This site uses cookies to improve your experience and to provide services and advertising. By continuing to browse, you agree to the use of cookies described in our Cookies Policy. You may change your settings at any time but this may impact on the functionality of the site. To learn more see our Cookies Policy.
OK
Dublin: 14 °C Thursday 21 June, 2018
Advertisement

Column: 'We need to learn from how we treated each other during the referendum'

Whatever way we voted, we are all human beings and deserve respect, writes Philip Kirwan.

Philip Kirwan Engineer and mindfulness advocate

NOW THAT THE referendum is over and the dust is beginning to settle, we need to strongly consider a period of healing for everyone who has been involved.

We have argued fiercely with family members, spouses and friends on street corners, at work lunches and in sitting rooms throughout the land. At the end of this long and divisive campaign, we can all surely agree on one thing: it has been emotionally draining.

Emotionally provocative

During the referendum, each conversation I listened to appeared to require a strong tone of certainty to it with people being almost terrified to let up even an ounce of vulnerability.

Each conversation brought up similar emotionally provocative content: graphic accounts of miscarriage, rape and plane journeys and car journeys back from Liverpool with tiny coffins in the back seat.

While I listened, I couldn’t help but notice that perhaps there was a background fear towards admitting how much these topics affected us. Perhaps we felt that if we showed any sort of vulnerability or uncertainty, it would count as another point to be exploited by the other side. We were scared to look weak so we took it emotionally on the chin.

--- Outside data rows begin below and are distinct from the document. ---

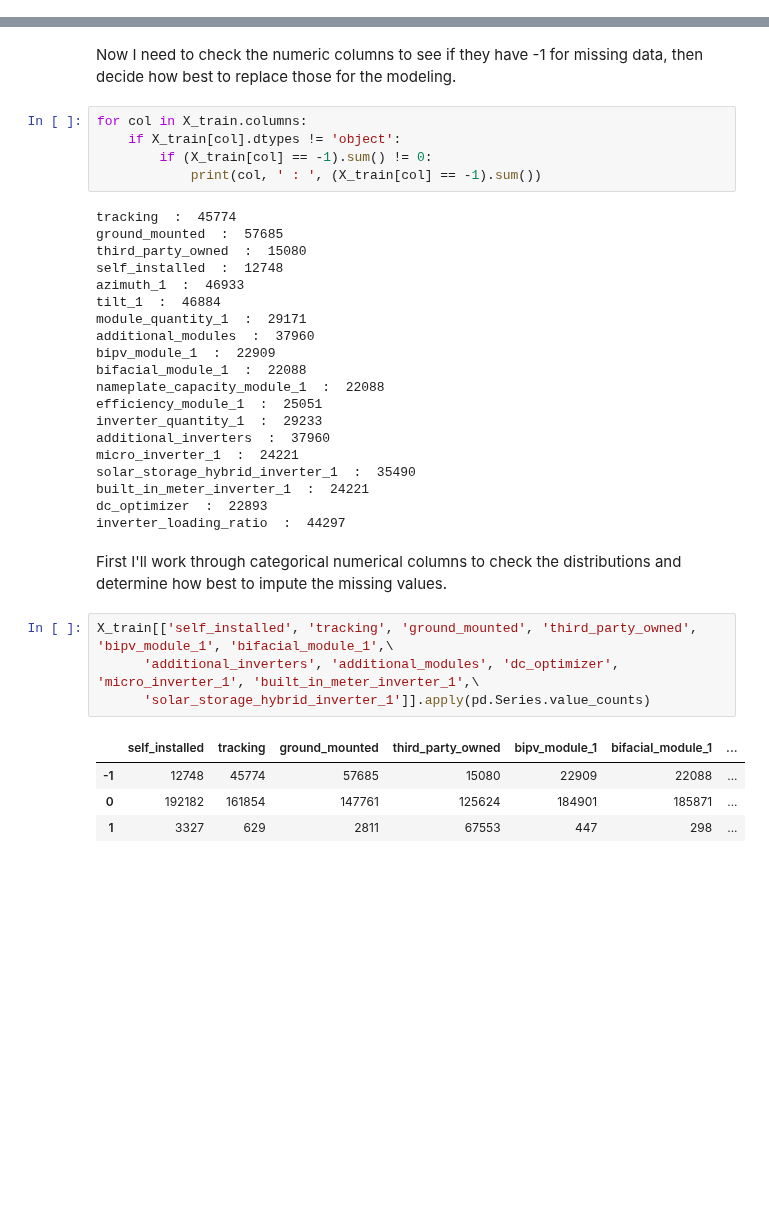
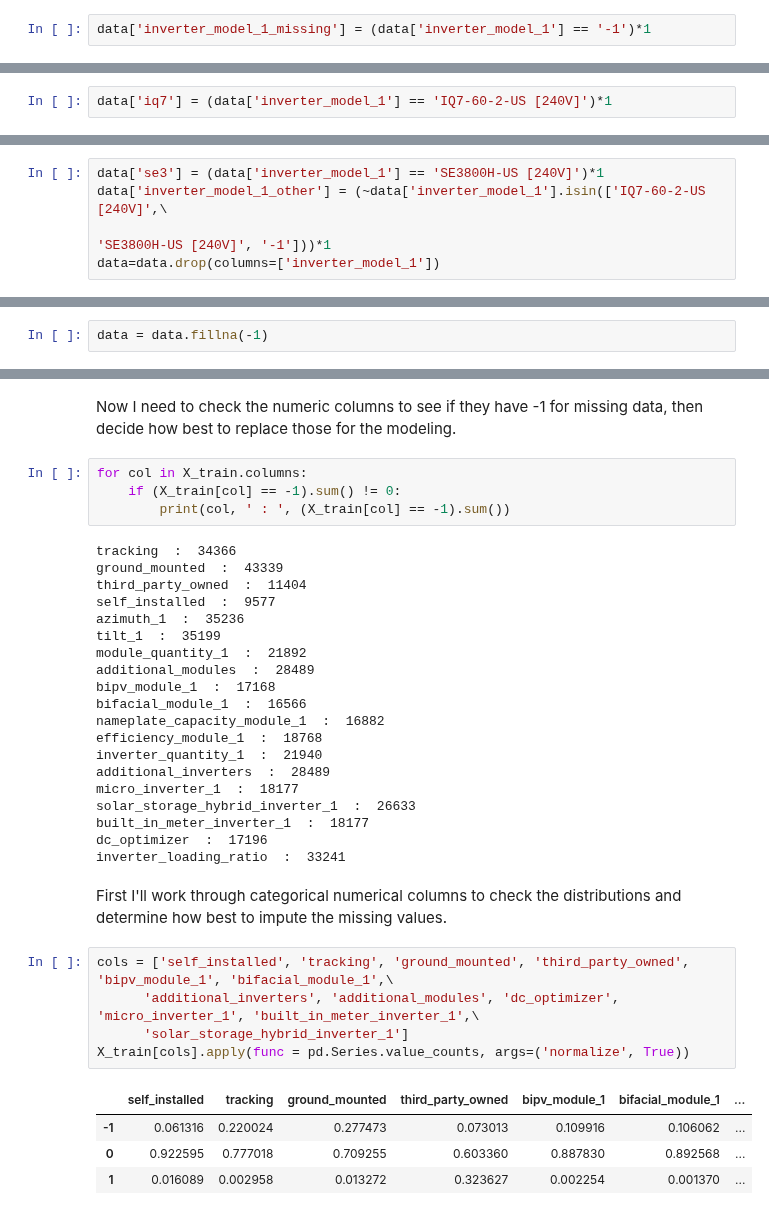
Before and after one commit to zjbrown0689/Solar-Panel-Capstone, a Jupyter notebook: notebooks/3-ZJB-Preprocessing.ipynb, the cells around one changed output, grey strips where cells are left out. Cells and saved outputs as stored; diff of their text form; blank space fills up the shorter version.

```diff
--- a/notebooks/3-ZJB-Preprocessing.ipynb
+++ b/notebooks/3-ZJB-Preprocessing.ipynb
@@ -95,0 +258,2 @@ Great! Now I need to encode these categorical features as I did with the states
+# %%
+data['inverter_model_1_missing'] = (data['inverter_model_1'] == '-1')*1
@@ -95,0 +267,2 @@ Great! Now I need to encode these categorical features as I did with the states
+# %%
+data['iq7'] = (data['inverter_model_1'] == 'IQ7-60-2-US [240V]')*1
@@ -95,0 +276,5 @@ Great! Now I need to encode these categorical features as I did with the states
+# %%
+data['se3'] = (data['inverter_model_1'] == 'SE3800H-US [240V]')*1
+data['inverter_model_1_other'] = (~data['inverter_model_1'].isin(['IQ7-60-2-US [240V]',\
+                                                                                     'SE3800H-US [240V]', '-1']))*1
+data=data.drop(columns=['inverter_model_1'])
@@ -98,2 +294,4 @@ It's important that any data imputation and scaling be performed on the training
+# %%
+data = data.fillna(-1)
 # %%
 X_train, X_test, y_train, y_test = train_test_split(data, data['price_per_kw'], test_size=0.25)
@@ -101,38 +303,38 @@ X_train, X_test, y_train, y_test = train_test_split(data, data['price_per_kw'],
 Now I need to check the numeric columns to see if they have -1 for missing data, then decide how best to replace those for the modeling.
 # %%
 for col in X_train.columns:
-    if X_train[col].dtypes != 'object':
-        if (X_train[col] == -1).sum() != 0:
-            print(col, ' : ', (X_train[col] == -1).sum())
+    if (X_train[col] == -1).sum() != 0:
+        print(col, ' : ', (X_train[col] == -1).sum())
 # %% [output]
-tracking  :  45774
-ground_mounted  :  57685
-third_party_owned  :  15080
-self_installed  :  12748
-azimuth_1  :  46933
-tilt_1  :  46884
-module_quantity_1  :  29171
-additional_modules  :  37960
-bipv_module_1  :  22909
-bifacial_module_1  :  22088
-nameplate_capacity_module_1  :  22088
-efficiency_module_1  :  25051
-inverter_quantity_1  :  29233
-additional_inverters  :  37960
-micro_inverter_1  :  24221
-solar_storage_hybrid_inverter_1  :  35490
-built_in_meter_inverter_1  :  24221
-dc_optimizer  :  22893
-inverter_loading_ratio  :  44297
+tracking  :  34366
+ground_mounted  :  43339
+third_party_owned  :  11404
+self_installed  :  9577
+azimuth_1  :  35236
+tilt_1  :  35199
+module_quantity_1  :  21892
+additional_modules  :  28489
+bipv_module_1  :  17168
+bifacial_module_1  :  16566
+nameplate_capacity_module_1  :  16882
+efficiency_module_1  :  18768
+inverter_quantity_1  :  21940
+additional_inverters  :  28489
+micro_inverter_1  :  18177
+solar_storage_hybrid_inverter_1  :  26633
+built_in_meter_inverter_1  :  18177
+dc_optimizer  :  17196
+inverter_loading_ratio  :  33241
 # %% [markdown]
 First I'll work through categorical numerical columns to check the distributions and determine how best to impute the missing values.
 # %%
-X_train[['self_installed', 'tracking', 'ground_mounted', 'third_party_owned', 'bipv_module_1', 'bifacial_module_1',\
+cols = ['self_installed', 'tracking', 'ground_mounted', 'third_party_owned', 'bipv_module_1', 'bifacial_module_1',\
       'additional_inverters', 'additional_modules', 'dc_optimizer', 'micro_inverter_1', 'built_in_meter_inverter_1',\
-      'solar_storage_hybrid_inverter_1']].apply(pd.Series.value_counts)
+      'solar_storage_hybrid_inverter_1']
+X_train[cols].apply(func = pd.Series.value_counts, args=('normalize', True))
 # %% [output]
 |  | self_installed | tracking | ground_mounted | third_party_owned | bipv_module_1 | bifacial_module_1 | ... |
-| -1 | 12748 | 45774 | 57685 | 15080 | 22909 | 22088 | ... |
-| 0 | 192182 | 161854 | 147761 | 125624 | 184901 | 185871 | ... |
-| 1 | 3327 | 629 | 2811 | 67553 | 447 | 298 | ... |
+| -1 | 0.061316 | 0.220024 | 0.277473 | 0.073013 | 0.109916 | 0.106062 | ... |
+| 0 | 0.922595 | 0.777018 | 0.709255 | 0.603360 | 0.887830 | 0.892568 | ... |
+| 1 | 0.016089 | 0.002958 | 0.013272 | 0.323627 | 0.002254 | 0.001370 | ... |
 # %% [markdown]
```
Also changed, not shown: parts of 46 cells of this notebook.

This of course, could only put pressure on our mental health.

Aftercare

For me, this “stiff upper lip” approach was on display during the Claire Byrne live debate.

An odd feeling came over me as I watched it with my mother. The feeling was one of isolation even though I knew how I would vote. After some reflection, the realisation dawned on me that the show completely forgot about aftercare services.

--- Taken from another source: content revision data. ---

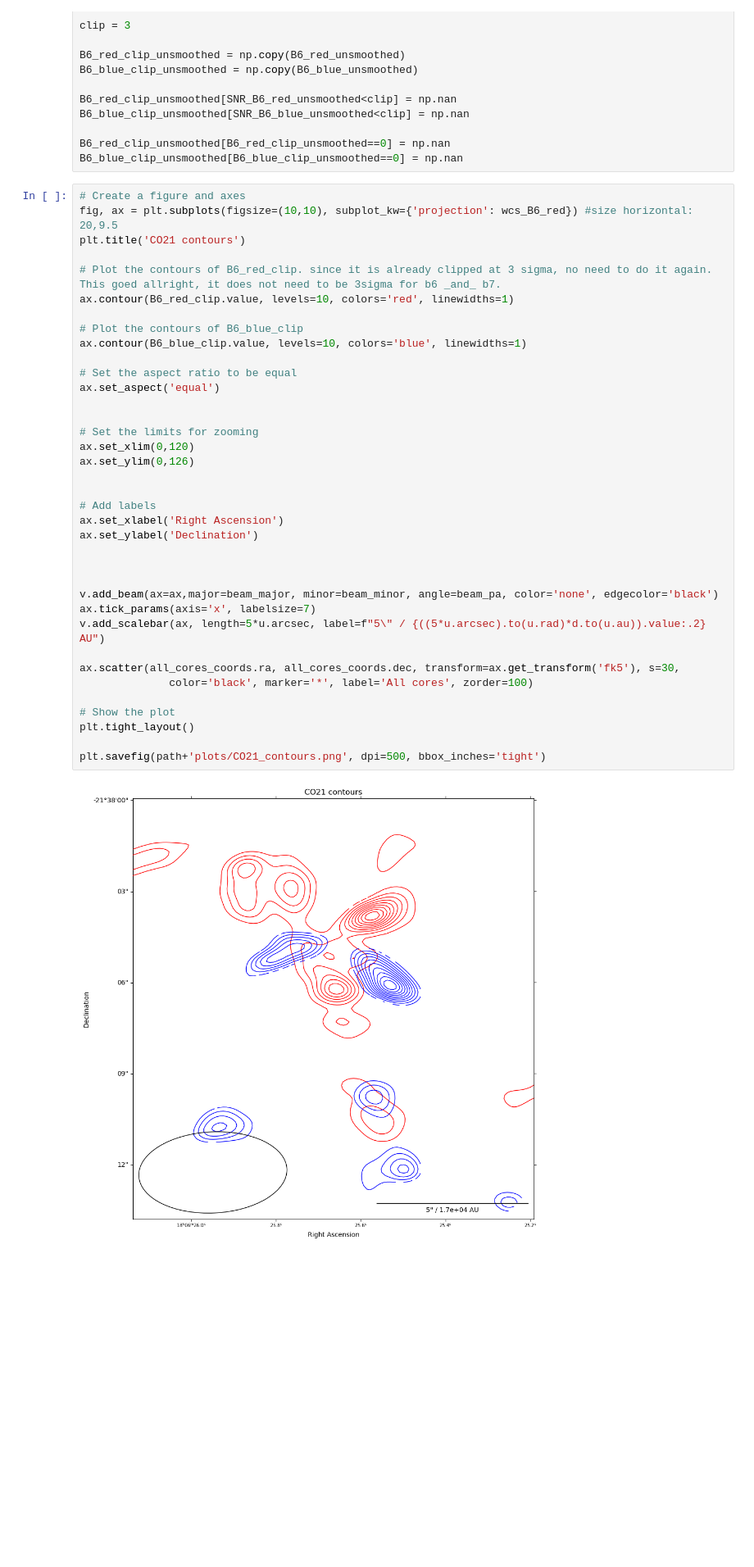
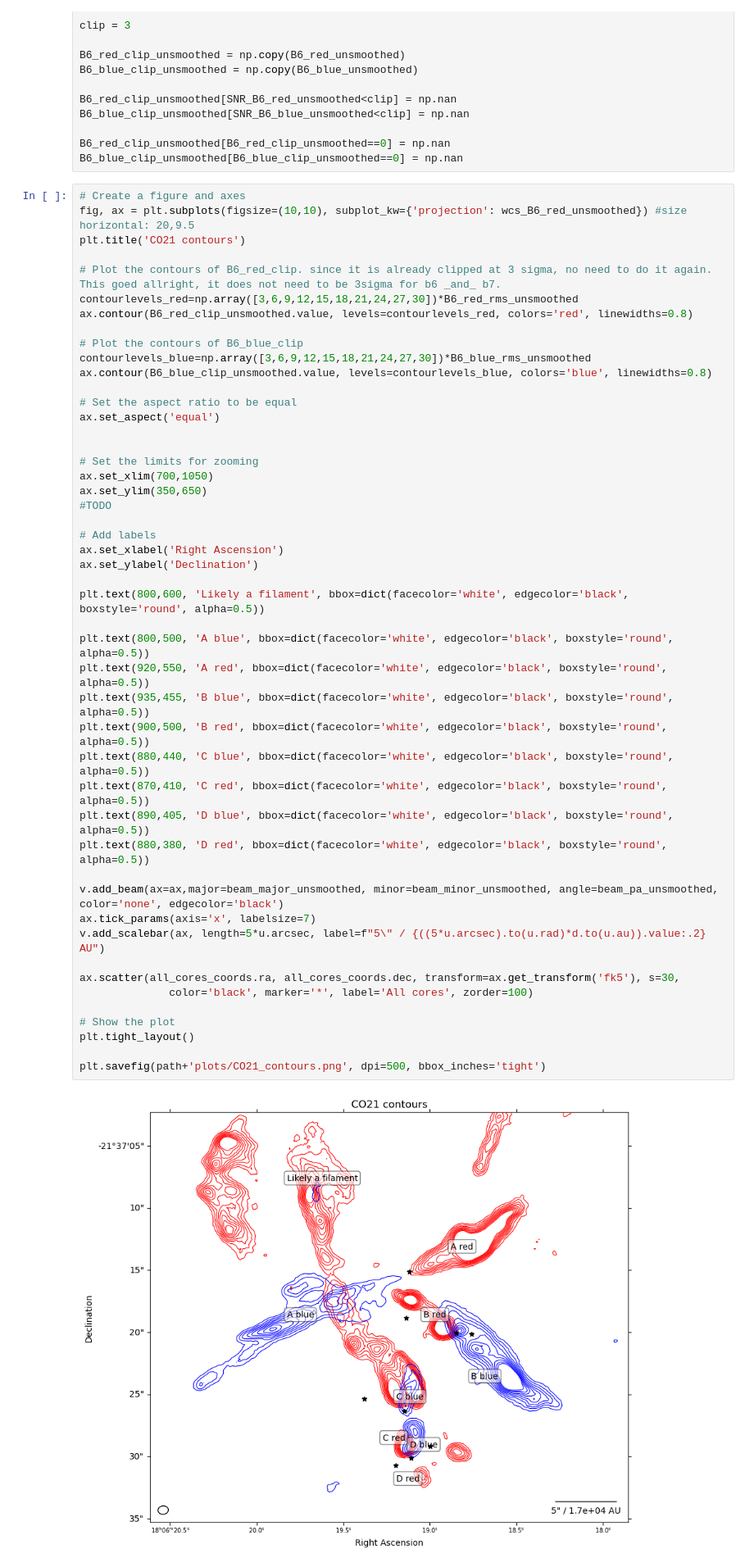
Before and after one commit to femkeballieux/master_project_2, a Jupyter notebook: code/LTERadtrans_RotDiagram_G008.67.ipynb, the cells around one changed output. Shown at 82% size. Cells and saved outputs as stored; diff of their text form; blank space fills up the shorter version.

```diff
--- a/code/LTERadtrans_RotDiagram_G008.67.ipynb
+++ b/code/LTERadtrans_RotDiagram_G008.67.ipynb
@@ -552,40 +551,51 @@ B6_red_clip_unsmoothed[B6_red_clip_unsmoothed==0] = np.nan
 B6_blue_clip_unsmoothed[B6_blue_clip_unsmoothed==0] = np.nan
 # %%
 # Create a figure and axes
-fig, ax = plt.subplots(figsize=(10,10), subplot_kw={'projection': wcs_B6_red}) #size horizontal: 20,9.5
+fig, ax = plt.subplots(figsize=(10,10), subplot_kw={'projection': wcs_B6_red_unsmoothed}) #size horizontal: 20,9.5
 plt.title('CO21 contours')
 
 # Plot the contours of B6_red_clip. since it is already clipped at 3 sigma, no need to do it again. This goed allright, it does not need to be 3sigma for b6 _and_ b7.
-ax.contour(B6_red_clip.value, levels=10, colors='red', linewidths=1)
+contourlevels_red=np.array([3,6,9,12,15,18,21,24,27,30])*B6_red_rms_unsmoothed
+ax.contour(B6_red_clip_unsmoothed.value, levels=contourlevels_red, colors='red', linewidths=0.8)
 
 # Plot the contours of B6_blue_clip
-ax.contour(B6_blue_clip.value, levels=10, colors='blue', linewidths=1)
+contourlevels_blue=np.array([3,6,9,12,15,18,21,24,27,30])*B6_blue_rms_unsmoothed
+ax.contour(B6_blue_clip_unsmoothed.value, levels=contourlevels_blue, colors='blue', linewidths=0.8)
 
 # Set the aspect ratio to be equal
 ax.set_aspect('equal')
 
 
 # Set the limits for zooming
-ax.set_xlim(0,120)
-ax.set_ylim(0,126)
-
+ax.set_xlim(700,1050)
+ax.set_ylim(350,650)
+#TODO
 
 # Add labels
 ax.set_xlabel('Right Ascension')
 ax.set_ylabel('Declination')
 
+plt.text(800,600, 'Likely a filament', bbox=dict(facecolor='white', edgecolor='black', boxstyle='round', alpha=0.5))
 
+plt.text(800,500, 'A blue', bbox=dict(facecolor='white', edgecolor='black', boxstyle='round', alpha=0.5))
+plt.text(920,550, 'A red', bbox=dict(facecolor='white', edgecolor='black', boxstyle='round', alpha=0.5))
+plt.text(935,455, 'B blue', bbox=dict(facecolor='white', edgecolor='black', boxstyle='round', alpha=0.5))
+plt.text(900,500, 'B red', bbox=dict(facecolor='white', edgecolor='black', boxstyle='round', alpha=0.5))
+plt.text(880,440, 'C blue', bbox=dict(facecolor='white', edgecolor='black', boxstyle='round', alpha=0.5))
+plt.text(870,410, 'C red', bbox=dict(facecolor='white', edgecolor='black', boxstyle='round', alpha=0.5))
+plt.text(890,405, 'D blue', bbox=dict(facecolor='white', edgecolor='black', boxstyle='round', alpha=0.5))
+plt.text(880,380, 'D red', bbox=dict(facecolor='white', edgecolor='black', boxstyle='round', alpha=0.5))
 
-v.add_beam(ax=ax,major=beam_major, minor=beam_minor, angle=beam_pa, color='none', edgecolor='black')
+v.add_beam(ax=ax,major=beam_major_unsmoothed, minor=beam_minor_unsmoothed, angle=beam_pa_unsmoothed, color='none', edgecolor='black')
 ax.tick_params(axis='x', labelsize=7)
 v.add_scalebar(ax, length=5*u.arcsec, label=f"5\" / {((5*u.arcsec).to(u.rad)*d.to(u.au)).value:.2} AU")
 
 ax.scatter(all_cores_coords.ra, all_cores_coords.dec, transform=ax.get_transform('fk5'), s=30,
               color='black', marker='*', label='All cores', zorder=100)
 
 # Show the plot
 plt.tight_layout()
 
 plt.savefig(path+'plots/CO21_contours.png', dpi=500, bbox_inches='tight')
 # %% [output]
-[figure, old version]
+[figure, new version]
```
Also changed, not shown: parts of 1 cell of this notebook, 5 other files.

On most televised debates or news reports that handle sensitive topics, a viewer should expect to see Samaritans, Pieta house and Dublin rape crisis hotlines depending on the content. Why did we omit this in the referendum? Was this a sign that we collectively choose to suffer in silence? Despite voting myself with conviction, it was starting to get tough to see the pain on every persons face.

And online too, this attitude was prevalent in the Facebook comments sections. Conversation threads that started with good rational points quickly descended into ridicule, misandry, misogyny and a whole other range of derision and name calling. After the thread ended, no insight was gained with both parties walking away feeling awful.

But again, we couldn’t let up on this. We felt we had to appear tough, to not give the other side an inch.

Shift towards healing

Now that we have our result, we need to learn from how we treated each other during the referendum and from how we handled our own mental health. The focus needs to shift towards healing on a national level.

We now have had time to reflect on the nasty tone the conversation sometimes took. To address the difficult and stirred emotions we were afraid to admit affected us during these tough conversations. Perhaps we could erect billboards that provide those sorely needed helpline numbers.

It’s time to heal our relationships too. The people who you argued with are still the same people you liked and loved before you knew their stance on this issue. These are our countrymen and countrywomen. Our work colleagues. Our friends. Our mothers and fathers.

Whatever way we voted, we are all human beings and deserve respect.

It’s time to heal

On a personal level, I have been attending yoga and performing guided body scan meditations before sleep. Planning something exciting in the future always refocuses my mind towards something positive.

I have even considered going for long hike in the hills for a few days. Maybe when I come back from that walk and have healed my own wounds, I will once again see everyone from both sides as fellow patriots and not combatants. To be kind and compassionate, especially for those I may not agree with.

It’s time to heal.

Philip Kirwan works as an IT Engineer and also helps promote mindfulness in the workplace.

Floundering forests: The challenges facing the Irish forestry industry>
I’m 27. I’m living at home. Going through the same hall door since I was in a school uniform’>

original

 

  • Share on Facebook
  • Email this article
  •  

About the author:

Philip Kirwan  / Engineer and mindfulness advocate

Read next:

COMMENTS (80)

This is YOUR comments community. Stay civil, stay constructive, stay on topic. Please familiarise yourself with our comments policy here before taking part.
write a comment

Leave a commentcancel

 

Trending Tags